In recognition of this reality, our blog will be publishing a series of posts designed to shed some much-needed light on a condition that affects roughly one to two of every 1,000 babies born here in the U.S.
Where is the brachial plexus and what functions does it perform?
The brachial plexus is a complex network of nerves running from near the neck, behind the clavicle (i.e., collarbone) and down into the arm. Together, these nerves supply the arm, hand, wrist and fingers with feeling, and enable them to move fluidly.
What is brachial plexus birth palsy (BPBP)?
When a child is diagnosed with BPBP at birth, it is typically means their head and/or neck was stretched excessively to one side during the course of the delivery, resulting in a weakness, loss of sensation and loss of motion in the arm.
If it’s the upper nerves of the brachial plexus that were harmed during the course of the delivery — the most common scenario — then it’s likely the child has a form of BPBP referred to as Erb’s palsy.

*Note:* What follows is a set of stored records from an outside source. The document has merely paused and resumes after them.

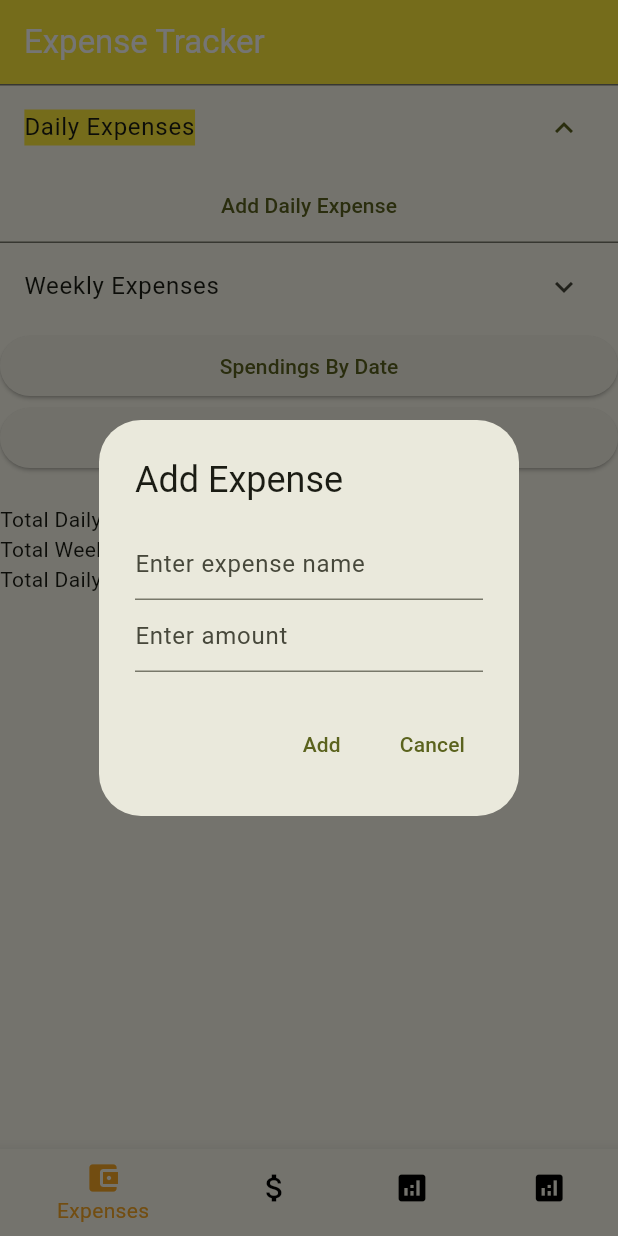
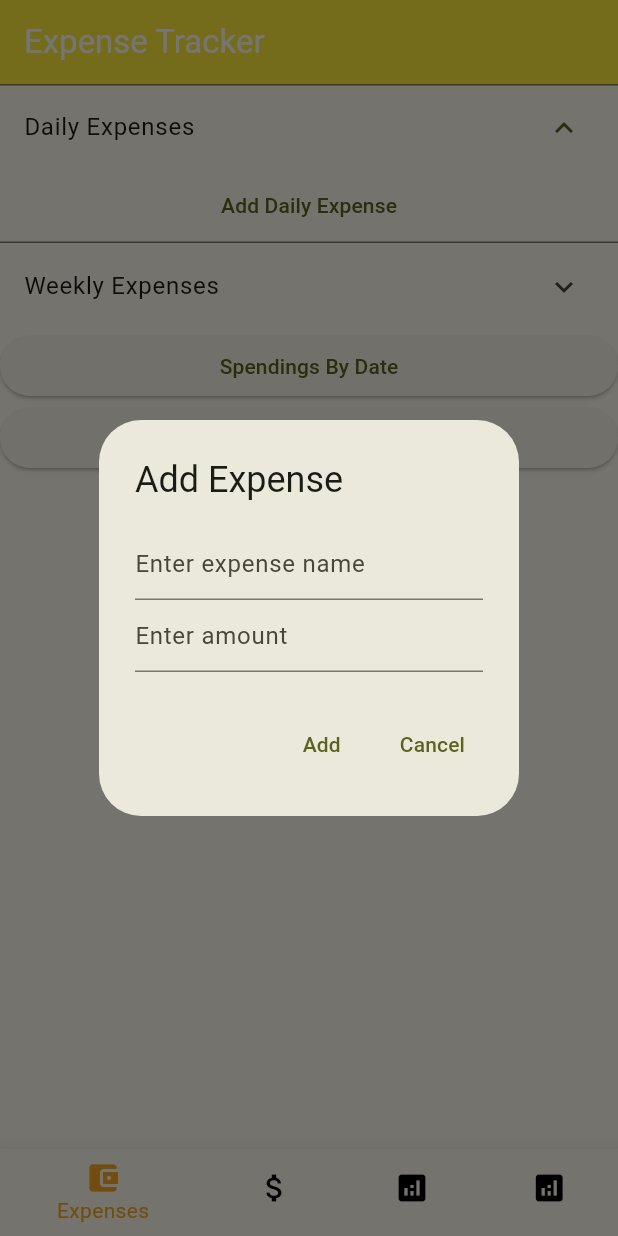
Before and after one commit to jayjr36/finance_manager, a Flutter app: the screen it shows after launch, after a tap on "Daily Expenses", after a tap on "Add Daily Expense", on a phone screen of 412 x 824 dp. Run offline on Flutter 3.47's test engine with Material 3 defaults, Android fonts, the phone set to English and light mode, and no system bars; our stand-ins replace cloud_firestore, firebase_core; accounts and stored records are empty.

Commit message:
total values

```diff
--- a/lib/expense.dart
+++ b/lib/expense.dart
@@ -1,7 +1,8 @@
 import 'package:finance_manager/goals.dart';
 import 'package:flutter/material.dart';
 import 'package:cloud_firestore/cloud_firestore.dart';
-import 'package:finance_manager/spendingsbydate.dart'; // Import the screen to navigate to
+import 'package:finance_manager/spendingsbydate.dart';
+import 'package:intl/intl.dart'; // Import the screen to navigate to
 
 class ExpenseScreen extends StatefulWidget {
   const ExpenseScreen({super.key});
@@ -50,8 +51,8 @@ class ExpenseScreenState extends State<ExpenseScreen> {
   }
 
   Future<void> _addExpense(String collection) async {
-    TextEditingController _nameController = TextEditingController();
-    TextEditingController _amountController = TextEditingController();
+    final nameController = TextEditingController();
+    final amountController = TextEditingController();
     await showDialog(
       context: context,
       builder: (context) => AlertDialog(
@@ -60,11 +61,11 @@ class ExpenseScreenState extends State<ExpenseScreen> {
           mainAxisSize: MainAxisSize.min,
           children: [
             TextField(
-              controller: _nameController,
+              controller: nameController,
               decoration: const InputDecoration(hintText: 'Enter expense name'),
             ),
             TextField(
-              controller: _amountController,
+              controller: amountController,
               decoration: const InputDecoration(hintText: 'Enter amount'),
               keyboardType: TextInputType.number,
             ),
@@ -74,8 +75,8 @@ class ExpenseScreenState extends State<ExpenseScreen> {
           TextButton(
             onPressed: () async {
               try {
-                String name = _nameController.text;
-                double amount = double.parse(_amountController.text);
+                String name = nameController.text;
+                double amount = double.parse(amountController.text);
                 await _firestore.collection(collection).add({
                   'name': name,
                   'amount': amount,
@@ -110,12 +111,14 @@ class ExpenseScreenState extends State<ExpenseScreen> {
       body: ListView(
         children: [
           ExpansionTile(
-            title: const Text('Daily Expenses',style: TextStyle(backgroundColor: Colors.yellow),),
+            title: const Text('Daily Expenses',),
             children: [
               ...dailyExpenses.map((expense) => ListTile(
                 title: Text('${expense['name']} - ${expense['amount']}'),
-                subtitle: Text((expense['timestamp'] as Timestamp).toDate().toString()),
-              )),
+                subtitle: Text(
+                   DateFormat('dd MMMM yyyy').format(
+                          (expense['timestamp'] as Timestamp).toDate()),
+              ))),
               TextButton(
                 onPressed: () => _addExpense('daily_expenses'),
                 child: const Text('Add Daily Expense'),
@@ -154,11 +157,10 @@ class ExpenseScreenState extends State<ExpenseScreen> {
             },
             child: const Text('Goals'),
           ),
-          SizedBox(height: 20), // Add some space for better separation
-          // Display total values for daily expenses, weekly expenses, and daily spendings
-          Text('Total Daily Expenses: ${totalDailyExpenses.toStringAsFixed(2)}'),
-          Text('Total Weekly Expenses: ${totalWeeklyExpenses.toStringAsFixed(2)}'),
-          Text('Total Daily Spendings: ${totalDailySpendings.toStringAsFixed(2)}'),
+          const SizedBox(height: 20),
+          Center(child: Text('Total Daily Expenses: ${totalDailyExpenses.toStringAsFixed(0)}')),
+          Center(child: Text('Total Weekly Expenses: ${totalWeeklyExpenses.toStringAsFixed(0)}')),
+          Center(child: Text('Total Budget: ${(totalDailyExpenses+totalWeeklyExpenses).toStringAsFixed(0)}')),
         ],
       ),
     );
```
Also changed, not shown: lib/dailyanalysis.dart (+7 -4 lines), lib/dailyinput.dart (+12 -3 lines), lib/goals.dart (+38 -20 lines), lib/incomes.dart (+37 -13 lines).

In these scenarios, the child will likely experience weakness, loss of sensation or loss of motion in the shoulder.
If it’s the upper nerves and the lower nerves of the brachial plexus that were harmed during the course of the delivery, then it’s likely the child has a condition referred to simply as global BPBP. In these scenarios, the child will likely experience weakness, loss of sensation or loss of motion beyond the shoulder, including down through the arm.
We’ll continue to explore this very important issue in future posts. In the meantime, consider speaking with an experienced legal professional to learn more about your options if you believe that your child suffered a serious birth injury as a direct result of medical malpractice.
Source: American Academy of Orthopaedic Surgeons, “Erb’s Palsy (Brachial Plexus Birth Palsy),” Dec. 2010; Boston Children’s Hospital, ” Brachial plexus birth palsy: In depth,” Sept. 2014